When a contractor or consultant performs services for a business often there is a physical item that is the outcome of those services. It might be an employee manual created by a human resources consulting firm, a photograph for an ad, or a software program created for your accounting department. Ownership of that work product is often not what the buyer of the services expects. These tangible items have a copyright. And that copyright generally arises in the creator of the work, not in the party who paid for it.
The law prohibits a second party from reproducing, distributing, displaying, or performing the original work and from creating a derivative work from the original work. Business owners are sometimes surprised to find that the manual they paid for, can not be updated by them without the permission of the original consultant or that a photograph can not be reproduced without paying an additional fee to the photographer.
This unexpected twist to ownership happens because by law, copyright arises in the creator of the work, not the buyer of the work. This statutory twist is intentional. Many consultants, contractors and artists are individuals or small companies. Congress intended to give these smaller entities leverage in negotiations with buyers who are often times larger entities.
The exception to this general rule is a work that is a “work made for hire” under the copyright act.
By law, a “work made for hire” is:
(1) a work prepared by an employee within the scope of his or her employment; or
(2) a work specially ordered or commissioned for use as a contribution to a collective work, as a part of a motion picture or other audiovisual work, as a translation, as a supplementary work, as a compilation, as an instructional text, as a test, as answer material for a test, or as an atlas, if the parties expressly agree in a written instrument signed by them that the work shall be considered a “work made for hire.“
The reality is that very few works qualify as a “work made for hire” under the statutory language. Therefore the buyer of the services needs to protect their interest by either an assignment of the copyright, or a license grant under the copyright broad enough to cover the intended uses of the work.
Contract language that will likely transfer the copyright to the buyer reads something like the following:
All right, title and interest in and to the work created under this Agreement, including but not limited to the copyright therein, shall be owned by Company. Contractor shall retain no interest in and to work created hereunder. The Parties expressly acknowledge and agree that all such work is and shall constitute a “work made for hire” under appropriate sections of the U.S. Copyright Act. In the event, for whatever reason, such materials are not considered a “work made for hire” under the appropriate provisions of the U.S. Copyright Act, it is understood and agreed that all such work is hereby assigned to Company, without necessity of further documentation. In the event that it is necessary or desirable to Company to document the above transfer, Contractor agrees to execute such documents at the request and expense of Company.
The above language accomplishes three things.
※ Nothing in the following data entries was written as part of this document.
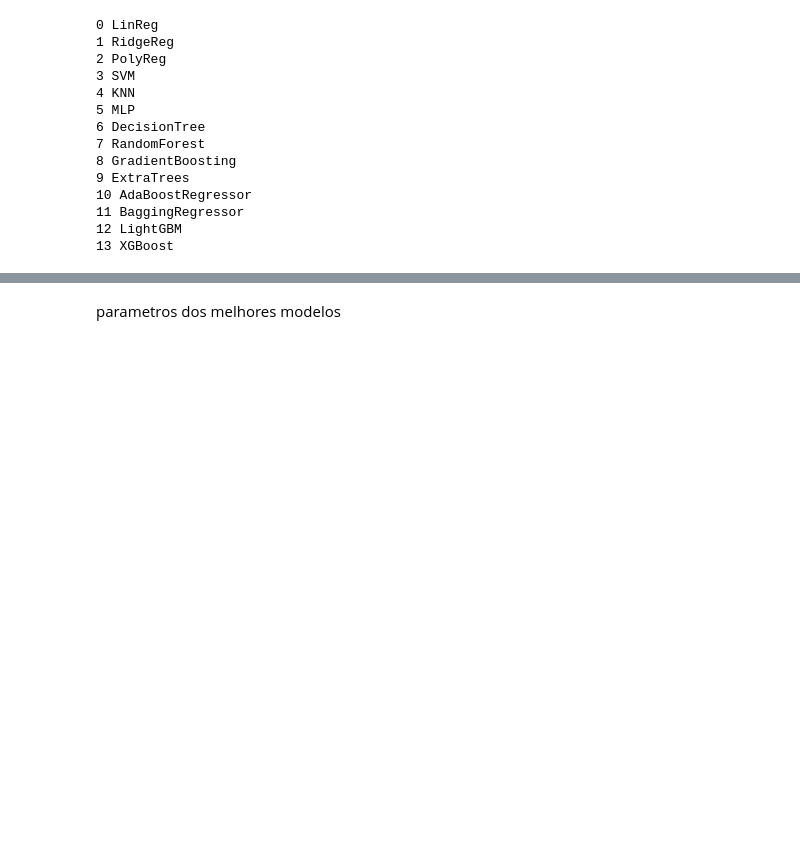
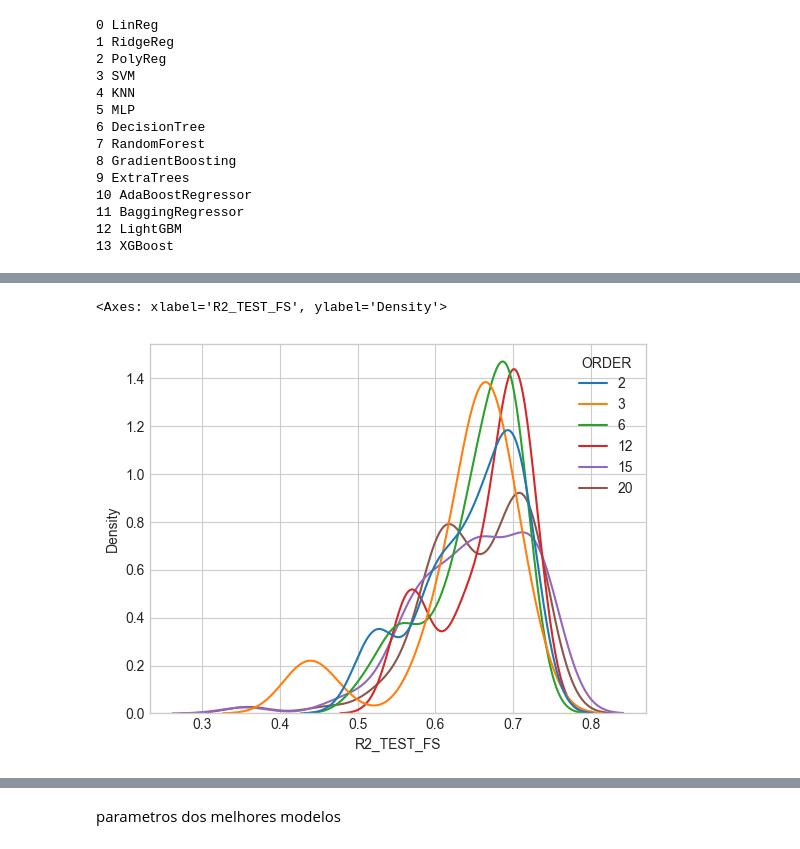
Before and after one commit to prj-phcp/SYSID_Trabalho, a Jupyter notebook: Volve-Dataset/decomposition.MISO.W1_V1.ipynb, the cells around one changed output, grey strips where cells are left out. Cells and saved outputs as stored; diff of their text form; code cells hidden in the pictures; blank space fills up the shorter version.

```diff
--- a/Volve-Dataset/decomposition.MISO.W1_V1.ipynb
+++ b/Volve-Dataset/decomposition.MISO.W1_V1.ipynb
@@ -655,0 +733,5 @@ pass;
+# %%
+sns.kdeplot(data=df2, x='R2_TEST_FS', hue='ORDER', palette='tab10')
+# %% [output]
+<Axes: xlabel='R2_TEST_FS', ylabel='Density'>
+[figure, added]
```
Also changed, not shown: parts of 81 cells of this notebook, 1 other file.
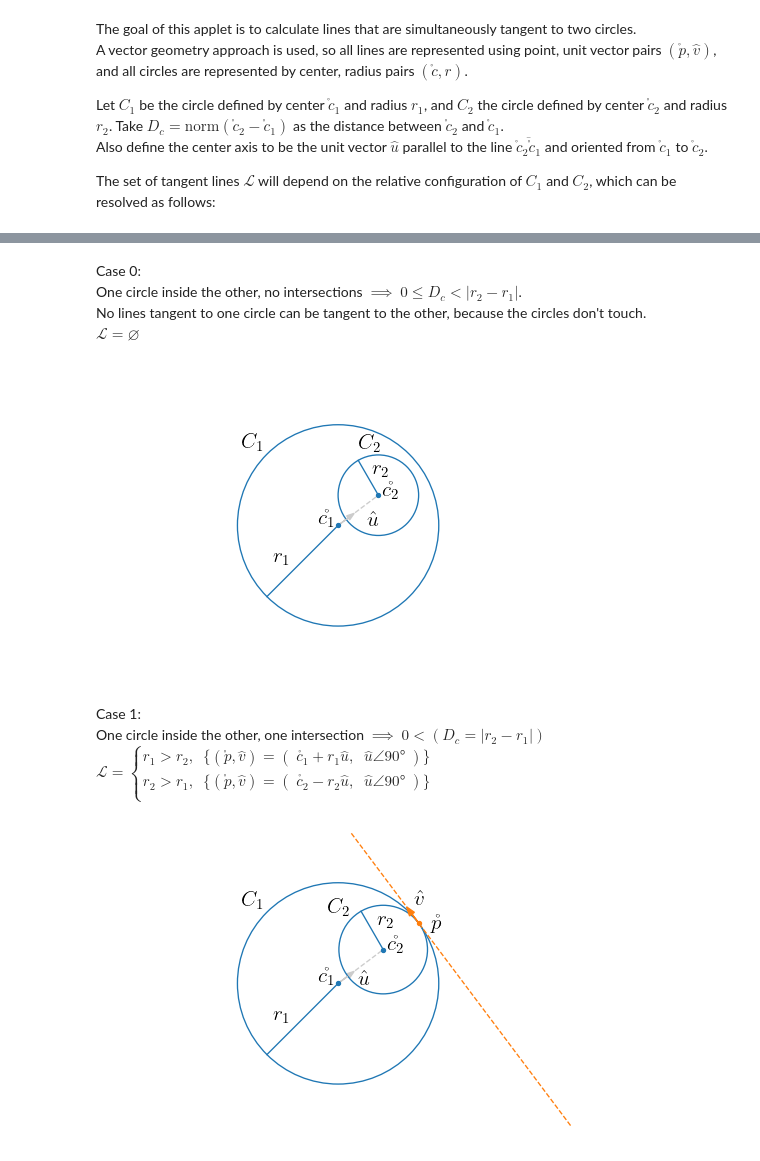
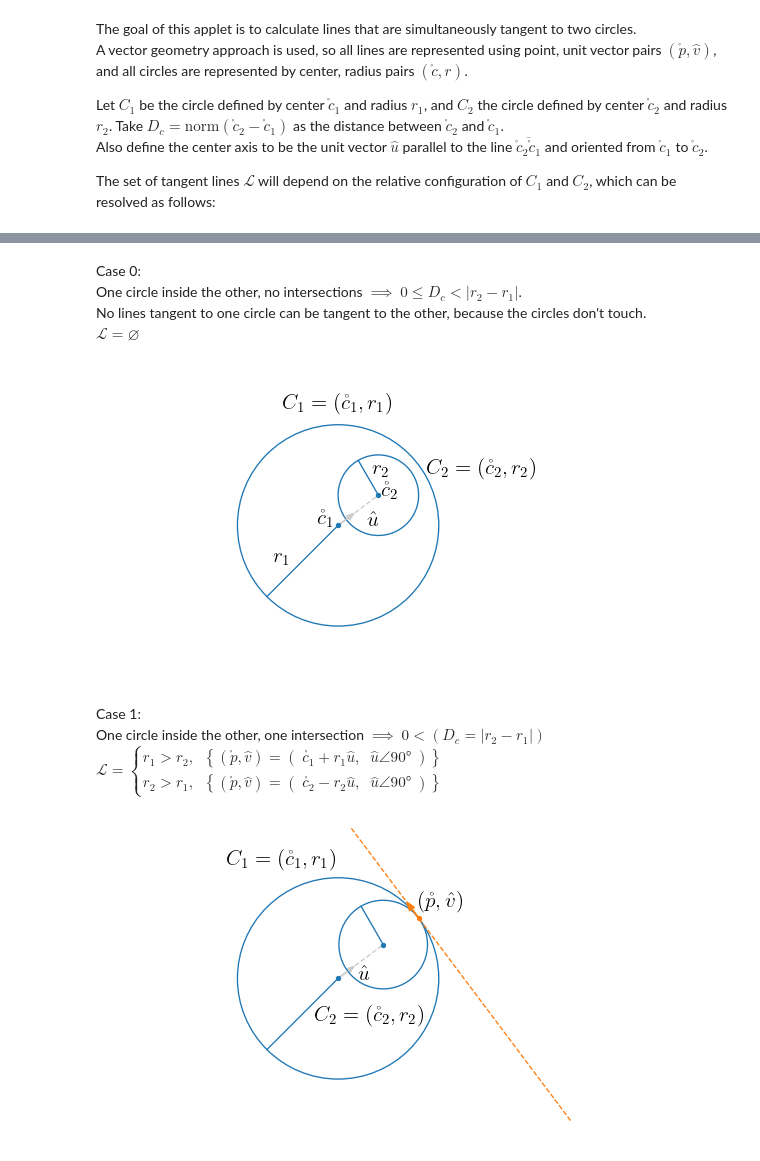
Before and after one commit to LeoKiepper/Exercicios, a Jupyter notebook: CircleCircleTangents/CircleCircleTangents.ipynb, the cells around one changed output, grey strips where cells are left out. Cells and saved outputs as stored; diff of their text form; code cells hidden in the pictures.

Commit message:
- Finished case 2  - Improved some TeX writings  - Reworked labels to match the notation set in the problem statement

```diff
--- a/CircleCircleTangents/CircleCircleTangents.ipynb
+++ b/CircleCircleTangents/CircleCircleTangents.ipynb
@@ -169,36 +163,23 @@ ax0.annotate(r'$ \hat{u} $',                            # u label
 ax0.plot([c1[0],c2[0]],[c1[1],c2[1]],                   # Center line
         color=(0.8,0.8,0.8),linestyle='--',linewidth=1)
 ax0.plot(c1[0],c1[1],'o',color='tab:blue',ms=3)         # Center point c1
-ax0.annotate(r'$ \mathring{c_1} $', xy=c1+[-0.6,0.8],   # Center point c1 label
-        xycoords='data', fontsize=16,
-        ha ='center', va='top')
 ax0.plot([c1[0],c1[0]+aux[0]],[c1[1],c1[1]+aux[1]],     # Radius line r1
         color='tab:blue',linewidth=1)
-ax0.annotate(r'$ r_1 $',                                # Radius line r1 label
-        xy=c1+0.6*aux-0.2*aux2,
-        xycoords='data', fontsize=16, ha ='center', va='center_baseline')
-
 ax0.plot(c2[0],c2[1],'o',color='tab:blue',ms=3)         # Center point c2
-ax0.annotate(r'$ \mathring{c_2} $', xy=c2+[0.6,0],      # Center point c2 label
-        xycoords='data', fontsize=16,
-        ha ='center', va='baseline')
 aux = r2*R.from_euler('z',2*np.pi/3).apply([1,0,0])
 aux2= (R.from_euler('z',np.pi/2).apply(aux))[0:2]; aux=aux[0:2]
 ax0.plot([c2[0],c2[0]+aux[0]],[c2[1],c2[1]+aux[1]],     # Radius line r2
         color='tab:blue',linewidth=1)
-ax0.annotate(r'$ r_2 $',                                # Radius line r2 label
-        xy=c2+0.6*aux-0.4*aux2,
-        xycoords='data', fontsize=16, ha ='center', va='center_baseline')
 aux = c2-c1
 aux2= (R.from_euler('z',-np.pi/2).apply(A(aux,0)))[0:2]
 ax0.add_patch(C1)                                       # Circle 1
-ax0.annotate(r'$ C_1 $',                                # Circle 1 label
-        xy=np.array([np.cos(3*np.pi/4),np.sin(3*np.pi/4)])*r1*1.2+c1,
-        xycoords='data', fontsize=16, ha ='center', va='center_baseline')
+ax0.annotate(r'$ C_1 = (\mathring{c}_1,r_1) $',         # Circle 1 label
+        xy=np.array([np.cos(1*np.pi/2),np.sin(1*np.pi/2)])*r1*1.1+c1,
+        xycoords='data', fontsize=16, ha ='center', va='bottom')
 ax0.add_patch(C2)                                       # Circle 2
-ax0.annotate(r'$ C_2 $',                                # Circle 2 label
-        xy=np.array([np.cos(1.1*np.pi/2),np.sin(1.1*np.pi/2)])*r2*1.35+c2,
-        xycoords='data', fontsize=16, ha ='center', va='center_baseline')
+ax0.annotate(r'$ C_2 = (\mathring{c}_2,r_2) $',         # Circle 2 label
+        xy=np.array([np.cos(1*np.pi/6),np.sin(1*np.pi/6)])*r2*1.4+c2,
+        xycoords='data', fontsize=16, ha ='left', va='center_baseline')
 
 plt.show(fig0)
 # %% [output]
@@ -208,7 +189,7 @@ No lines tangent to one circle can be tangent to the other, because the circles
         $
         \mathcal{L}=\varnothing
         $
-[figure, old version]
+[figure, new version]
 # %%
 # Case 1 calculuation and plot cell
 
@@ -266,68 +247,50 @@ ax1.annotate(r'$ \hat{u} $',                            # u label
 ax1.plot([c1[0],c2[0]],[c1[1],c2[1]],                   # Center line
         color=(0.8,0.8,0.8),linestyle='--',linewidth=1)
 ax1.plot(c1[0],c1[1],'o',color='tab:blue',ms=3)         # Center point c1
-ax1.annotate(r'$ \mathring{c_1} $', xy=c1+[-0.6,0.8],   # Center point c1 label
-        xycoords='data', fontsize=16,
-        ha ='center', va='top')
 ax1.plot([c1[0],c1[0]+aux[0]],[c1[1],c1[1]+aux[1]],     # Radius line r1
         color='tab:blue',linewidth=1)
-ax1.annotate(r'$ r_1 $',                                # Radius line r1 label
-        xy=c1+0.6*aux-0.2*aux2,
-        xycoords='data', fontsize=16, ha ='center', va='center_baseline')
-
 ax1.plot(c2[0],c2[1],'o',color='tab:blue',ms=3)         # Center point c2
-ax1.annotate(r'$ \mathring{c_2} $', xy=c2+[0.6,0],      # Center point c2 label
-        xycoords='data', fontsize=16,
-        ha ='center', va='baseline')
 aux = r2*R.from_euler('z',2*np.pi/3).apply([1,0,0])
-aux2= (R.from_euler('z',np.pi/2).apply(aux))[0:2]; aux=aux[0:2]
 ax1.plot([c2[0],c2[0]+aux[0]],[c2[1],c2[1]+aux[1]],     # Radius line r2
         color='tab:blue',linewidth=1)
-ax1.annotate(r'$ r_2 $',                                # Radius line r2 label
-        xy=c2+0.6*aux-0.4*aux2,
-        xycoords='data', fontsize=16, ha ='center', va='center_baseline')
 aux = u
 aux2= (R.from_euler('z',-np.pi/2).apply(A(aux,0)))[0:2]
 ax1.add_patch(C1)                                       # Circle 1
-ax1.annotate(r'$ C_1 $',                                # Circle 1 label
-        xy=np.array([np.cos(3*np.pi/4),np.sin(3*np.pi/4)])*r1*1.2+c1,
-        xycoords='data', fontsize=16, ha ='center', va='center_baseline')
+ax1.annotate(r'$ C_1 = (\mathring{c}_1,r_1) $',         # Circle 1 label
+        xy=np.array([np.cos(1*np.pi/2),np.sin(1*np.pi/2)])*r1*1.2+c1,
+        xycoords='data', fontsize=16, ha ='right', va='center_baseline')
 ax1.add_patch(C2)                                       # Circle 2
-ax1.annotate(r'$ C_2 $',                                # Circle 2 label
-        xy=np.array([np.cos(3*np.pi/4),np.sin(3*np.pi/4)])*r2*1.4+c2,
-        xycoords='data', fontsize=16, ha ='center', va='center_baseline')
+ax1.annotate(r'$ C_2 = (\mathring{c}_2,r_2) $',         # Circle 2 label
+        xy=np.array([np.cos(4.3*np.pi/3),np.sin(4.3*np.pi/3)])*r2*1.4+c2,
+        xycoords='data', fontsize=16, ha ='center', va='top')
 
 ax1.plot(p[0],p[1],'o',color='tab:orange',ms=3)         # p
-ax1.annotate(r'$ \mathring{p} $',                       # p label
-        xy=p+0.8*u-0.5*v,
-        xycoords='data', fontsize=16,
-        ha ='center', va='center_baseline')
 ax1.arrow(p[0],p[1],v[0],v[1],                          # v
         head_width=0.3,color='tab:orange',
         length_includes_head=True)
-ax1.annotate(r'$ \hat{v} $',                            # v label
-        xy=p+0.8*u+1*v,
+ax1.annotate(r'$ (\mathring{p},\hat{v}) $',             # (p,v) label
+        xy=p+1.5*u+0*v,
         xycoords='data', fontsize=16,
         ha ='center', va='center_baseline')
 ax1.plot([p[0]+8*v[0],p[0]-15*v[0]],                    # Tangent line
         [p[1]+8*v[1],p[1]-15*v[1]],
         color='tab:orange',linestyle='--', linewidth=1)
 
 display(Latex(r"""
 Case 1:
 One circle inside the other, one intersection $\implies$ $0<(D_c=|r_2-r_1|)$
 
 $\mathcal{L}=\begin{cases}
-        r_1>r_2, & \{ \left(\mathring{p},\hat{v}\right) = \left(\; \mathring{c_1} + r_1 \hat{u},\;\;  \hat{u} \angle 90° \;\right) \} \\
-        r_2>r_1, & \{ \left(\mathring{p},\hat{v}\right) = \left(\; \mathring{c_2} - r_2 \hat{u},\;\;  \hat{u} \angle 90° \;\right) \} \\
+        r_1>r_2, & \left\{ \left(\mathring{p},\hat{v}\right) = \left(\; \mathring{c_1} + r_1 \hat{u},\;\;  \hat{u} \angle 90° \;\right) \right\} \\
+        r_2>r_1, & \left\{ \left(\mathring{p},\hat{v}\right) = \left(\; \mathring{c_2} - r_2 \hat{u},\;\;  \hat{u} \angle 90° \;\right) \right\}
 \end{cases}$"""))
 
 plt.show(fig1)
 # %% [output]
 Case 1:
 One circle inside the other, one intersection $\implies$ $0<(D_c=|r_2-r_1|)$
 $\mathcal{L}=\begin{cases}
-        r_1>r_2, & \{ \left(\mathring{p},\hat{v}\right) = \left(\; \mathring{c_1} + r_1 \hat{u},\;\;  \hat{u} \angle 90° \;\right) \} \\
-        r_2>r_1, & \{ \left(\mathring{p},\hat{v}\right) = \left(\; \mathring{c_2} - r_2 \hat{u},\;\;  \hat{u} \angle 90° \;\right) \} \\
+        r_1>r_2, & \left\{ \left(\mathring{p},\hat{v}\right) = \left(\; \mathring{c_1} + r_1 \hat{u},\;\;  \hat{u} \angle 90° \;\right) \right\} \\
+        r_2>r_1, & \left\{ \left(\mathring{p},\hat{v}\right) = \left(\; \mathring{c_2} - r_2 \hat{u},\;\;  \hat{u} \angle 90° \;\right) \right\}
 \end{cases}$
-[figure, old version]
+[figure, new version]
```
Also changed, not shown: parts of 2 cells of this notebook.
First it sets forth the parties’ intent that the work be owned by the Company. Second, it fulfills the statutory requirement that a written agreement exist if it is to be a “work made for hire” under the copyright act. Third, it contains an actual assignment of the ownership should the work fail to qualify as a “work made for hire”.
Of course, there are situations where it is appropriate for the contractor or consultant to maintain ownership of the underlying work. For example, the consultant may be hired because they can customize existing materials for individual clients. In these cases, license language might read something like: Contractor hereby grants Company a non-exclusive, worldwide right to sublicense others, reproduce, modify, display, perform and distribute all work created hereunder in the normal operation of Company’s business as it now or hereafter exists. This language will, at a minimum, open a discussion between the buyer and the contractor, so that neither the buyer or the contractor is surprised by what is, or is not, covered by the fees being paid.